For me, the starting point for self-care is being self-aware. Otherwise how do you know what your body, mind and spirit need? And whether those needs have been met by the activities you’ve chosen to take up in the name of self-care? There is no point in signing up to a yoga course if you know that yoga simply does not meet your needs for relaxation, connection with your body, a spiritual practice, etc. Which, for me, it doesn’t. I used to wonder why I struggled to sustain my commitment to yoga classes. As I became, through my Dramatherapy training and life experiences, more self-aware and self-reflective, the truth became clear. The best way for me to enjoy the harmony of body, mind and spirit is to spend regular time rowing by myself in a single sculling boat (i.e. one rower, two oars). It’s my Zen time. Once I step into that boat and push off from the raft at Ardingly Rowing Club, my busy and persistent thoughts instantly subside. And I am able to indulge in something that not only meets my need for hard physical exercise, but connects me to nature, all parts of my body and my senses, and my gratitude and optimism.
Becoming self-aware is a skill. It is about taking the time to develop a relationship with yourself and reflect on who you are and what you need. And to some people that can seem boring and self-indulgent. But with that knowledge you can choose which self-care practices you need to include in your life to ensure that all aspects of your being are acknowledged and honoured. And that is true self-care.
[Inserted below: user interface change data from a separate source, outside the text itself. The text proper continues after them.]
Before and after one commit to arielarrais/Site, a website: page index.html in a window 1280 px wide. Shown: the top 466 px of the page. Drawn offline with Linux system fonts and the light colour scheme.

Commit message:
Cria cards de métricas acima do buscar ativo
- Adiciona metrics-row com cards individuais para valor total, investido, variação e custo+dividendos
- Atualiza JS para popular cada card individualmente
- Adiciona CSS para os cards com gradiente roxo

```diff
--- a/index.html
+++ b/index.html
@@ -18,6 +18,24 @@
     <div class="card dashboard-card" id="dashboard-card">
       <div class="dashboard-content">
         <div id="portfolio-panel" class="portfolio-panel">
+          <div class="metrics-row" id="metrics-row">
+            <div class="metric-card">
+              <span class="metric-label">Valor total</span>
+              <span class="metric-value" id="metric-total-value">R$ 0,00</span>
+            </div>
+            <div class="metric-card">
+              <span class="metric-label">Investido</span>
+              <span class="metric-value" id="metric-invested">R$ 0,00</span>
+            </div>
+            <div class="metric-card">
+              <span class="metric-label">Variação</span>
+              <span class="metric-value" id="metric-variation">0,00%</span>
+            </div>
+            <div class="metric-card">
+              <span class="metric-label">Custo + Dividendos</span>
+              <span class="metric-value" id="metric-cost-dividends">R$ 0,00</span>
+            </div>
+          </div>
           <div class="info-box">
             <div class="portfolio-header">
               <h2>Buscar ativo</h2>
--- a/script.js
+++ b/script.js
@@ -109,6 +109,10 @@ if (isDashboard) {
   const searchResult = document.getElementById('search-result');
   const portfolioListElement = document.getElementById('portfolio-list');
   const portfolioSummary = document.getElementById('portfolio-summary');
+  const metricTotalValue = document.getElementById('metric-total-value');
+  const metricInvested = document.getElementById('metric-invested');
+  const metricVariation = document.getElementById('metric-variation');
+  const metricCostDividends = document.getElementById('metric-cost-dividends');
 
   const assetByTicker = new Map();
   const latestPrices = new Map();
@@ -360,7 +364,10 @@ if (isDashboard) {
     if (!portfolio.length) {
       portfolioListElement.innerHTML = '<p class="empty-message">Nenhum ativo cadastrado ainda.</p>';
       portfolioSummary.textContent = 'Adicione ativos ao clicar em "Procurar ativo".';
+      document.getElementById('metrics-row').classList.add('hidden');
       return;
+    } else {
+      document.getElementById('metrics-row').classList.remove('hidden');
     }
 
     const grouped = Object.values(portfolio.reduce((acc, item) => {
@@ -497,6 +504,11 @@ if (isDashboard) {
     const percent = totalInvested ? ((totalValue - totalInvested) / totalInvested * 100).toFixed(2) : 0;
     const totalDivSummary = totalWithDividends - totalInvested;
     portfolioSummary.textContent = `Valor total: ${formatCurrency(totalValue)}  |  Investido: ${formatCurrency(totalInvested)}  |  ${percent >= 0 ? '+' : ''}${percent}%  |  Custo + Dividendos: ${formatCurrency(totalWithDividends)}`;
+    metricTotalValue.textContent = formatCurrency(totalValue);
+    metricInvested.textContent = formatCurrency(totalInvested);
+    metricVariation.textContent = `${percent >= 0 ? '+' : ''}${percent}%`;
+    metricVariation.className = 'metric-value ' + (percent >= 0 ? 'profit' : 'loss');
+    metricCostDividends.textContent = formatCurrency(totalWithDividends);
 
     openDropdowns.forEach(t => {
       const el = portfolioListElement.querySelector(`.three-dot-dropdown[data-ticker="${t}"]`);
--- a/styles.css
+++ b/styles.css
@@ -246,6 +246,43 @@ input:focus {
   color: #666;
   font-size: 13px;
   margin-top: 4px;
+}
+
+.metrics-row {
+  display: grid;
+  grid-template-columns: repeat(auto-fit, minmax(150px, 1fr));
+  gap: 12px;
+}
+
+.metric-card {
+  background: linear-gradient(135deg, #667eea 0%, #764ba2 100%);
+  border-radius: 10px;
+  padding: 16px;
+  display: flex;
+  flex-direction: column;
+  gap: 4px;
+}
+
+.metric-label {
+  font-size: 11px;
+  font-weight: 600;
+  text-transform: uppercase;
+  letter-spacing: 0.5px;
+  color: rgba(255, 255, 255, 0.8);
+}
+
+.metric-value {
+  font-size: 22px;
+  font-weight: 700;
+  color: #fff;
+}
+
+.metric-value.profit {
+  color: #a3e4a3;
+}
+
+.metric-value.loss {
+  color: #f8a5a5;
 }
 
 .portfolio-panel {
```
In my next blog, I will suggest a simple, quick and easy practice to help you connect with yourself. If you believe you don’t have the time or the patience, my Just A Minute! exercise, may be just the thing to get you started.